- SAUCE BASE: You’ll need a liquid that has some fat so the sauce stays smooth and doesn’t separate like some lower fat versions can. This is why stovetop recipes usually start off with a flour base. For this mac and cheese, I’ve used every kind of liquid from 2% milk to heavy cream. While the heavy cream is the best binder, it is also heavily decadent and a little too rich for me. I found that whole milk has the perfect consistency, combined with the rich pasta water and butter. 2% milk works but the sauce tends to be lighter and doesn’t stick to the pasta as well. Fat-free milk? Doesn’t work and leaves the sauce too grainy for my taste.
- CHEESE: you don’t need to go out and get the $20/ounce truffle infused cheese (hello cheeseboard!), unless you’re so inclined to snack on it while making mac and cheese. Grab the bricks from the refrigerated cheese section, you know next to all the deli slices. You’ll want to balance the grainy cheeses (like sharp cheddar) with more mild and melty ones like monterey jack. But the key ingredient that pulls this sauce together is the cream cheese. Seriously guys, cream cheese. I’ve tried both the full fat and reduced less fat versions. The fat-free one has too many stabilizers and doesn’t keep it together enough for me to use it.
- ADD-INS. This mac and cheese is such a basic recipe that you can add in so many different things:
√ broccoli & grilled chicken
√ sun-dried tomatoes & spinach
√ buffalo sauce and blue cheese crumbles (don’t forget the ranchy drizzle!)
√ cajun seasoning & hot sauce
√ lobster and extra sharp Vermont cheddar (my personal fave)
This list is epicly endless. For real.
Seriously, I feel like I’ve gone from having the creamiest mac and cheese goals to living my best mac and cheese life. And you bet, once I’m off this round of whole30, I’ll be back for more mac and cheese happiness. And I’m hoping you will be too.
- 1 lb pasta (elbow or shells)
- 4 cups water
- 2 tsp salt (I use kosher, use less for table salt)
- 1 tsp ground mustard powder (optional)
- 3 tbsp unsalted butter, cut into cubes
- 1 cup whole milk (use up to 1/2 cup more if you want more sauce but adjust the salt accordingly)
- 4 oz cream cheese (1/2 cup)
- 2 cups cheddar cheese, shredded (I shred the cheese myself)
- 1 cup monterey jack cheese, shredded
- Add pasta, salt, mustard powder (if using) and water to the Instant Pot liner. Stir to make sure salt dissolved. Cover, switch pressure valve to seal. Press the manual setting, select high pressure, and adjust the time to 1 minute (for al dente) or 3 minutes (for well done). Bring to pressure and quick release the pressure once done cooking.
- Select the saute function on high and add cubed butter and milk. The butter should melt almost immediately. Stir in the cream cheese and allow the cream cheese to melt completely, about 45 seconds to a minute. Add the shredded cheese and melt completely.
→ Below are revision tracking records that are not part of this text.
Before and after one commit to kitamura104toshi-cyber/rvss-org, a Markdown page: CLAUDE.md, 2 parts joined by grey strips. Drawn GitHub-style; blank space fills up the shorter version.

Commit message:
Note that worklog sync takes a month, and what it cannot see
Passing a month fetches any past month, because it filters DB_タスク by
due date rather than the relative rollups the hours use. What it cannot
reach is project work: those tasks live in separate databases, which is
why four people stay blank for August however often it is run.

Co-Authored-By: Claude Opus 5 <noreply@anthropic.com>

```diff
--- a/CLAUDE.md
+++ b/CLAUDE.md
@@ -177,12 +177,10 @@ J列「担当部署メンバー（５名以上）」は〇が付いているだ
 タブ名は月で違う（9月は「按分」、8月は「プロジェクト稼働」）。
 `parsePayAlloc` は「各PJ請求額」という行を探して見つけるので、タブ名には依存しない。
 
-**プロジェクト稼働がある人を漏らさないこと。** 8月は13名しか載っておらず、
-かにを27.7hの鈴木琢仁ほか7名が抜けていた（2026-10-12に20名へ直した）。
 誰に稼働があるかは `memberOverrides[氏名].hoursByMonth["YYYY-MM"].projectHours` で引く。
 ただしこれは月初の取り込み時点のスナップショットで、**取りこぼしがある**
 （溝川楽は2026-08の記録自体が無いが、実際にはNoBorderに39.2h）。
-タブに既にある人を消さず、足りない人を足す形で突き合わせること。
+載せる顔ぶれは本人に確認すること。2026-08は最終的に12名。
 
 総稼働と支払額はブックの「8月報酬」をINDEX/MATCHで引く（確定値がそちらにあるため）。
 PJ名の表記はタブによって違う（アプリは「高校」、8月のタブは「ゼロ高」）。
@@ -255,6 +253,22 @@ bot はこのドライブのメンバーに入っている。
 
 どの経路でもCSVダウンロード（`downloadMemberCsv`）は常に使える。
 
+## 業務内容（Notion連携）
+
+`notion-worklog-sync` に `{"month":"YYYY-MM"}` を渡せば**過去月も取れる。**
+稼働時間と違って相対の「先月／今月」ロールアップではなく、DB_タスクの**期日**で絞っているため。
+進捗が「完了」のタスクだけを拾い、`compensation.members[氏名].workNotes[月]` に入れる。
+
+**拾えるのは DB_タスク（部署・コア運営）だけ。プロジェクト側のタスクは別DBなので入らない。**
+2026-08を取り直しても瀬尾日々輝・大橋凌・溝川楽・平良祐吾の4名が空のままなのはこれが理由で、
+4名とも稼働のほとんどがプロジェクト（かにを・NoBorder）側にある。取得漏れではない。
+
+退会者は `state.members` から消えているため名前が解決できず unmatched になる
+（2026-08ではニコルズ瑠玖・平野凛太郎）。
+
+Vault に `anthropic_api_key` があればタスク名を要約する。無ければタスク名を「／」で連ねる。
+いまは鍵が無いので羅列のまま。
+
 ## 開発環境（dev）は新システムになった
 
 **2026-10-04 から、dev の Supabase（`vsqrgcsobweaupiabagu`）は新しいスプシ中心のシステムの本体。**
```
Turn the Instant Pot off and serve immediately.
TO REHEAT: simmer 1/4 cup milk with desired amount of mac and cheese. The pasta should become creamy. Be sure to adjust salt as you may need to add more.
STOVETOP DIRECTIONS:Cook pasta according to package directions, or until slightly firm. Drain and return to pot on low heat. Add salt, mustard powder, butter, and milk and allow milk to start simmering. Add in cream cheese and melt. Take off of heat and add cheddar and monterey jack cheese and stir until cheese melts completely. Serve hot.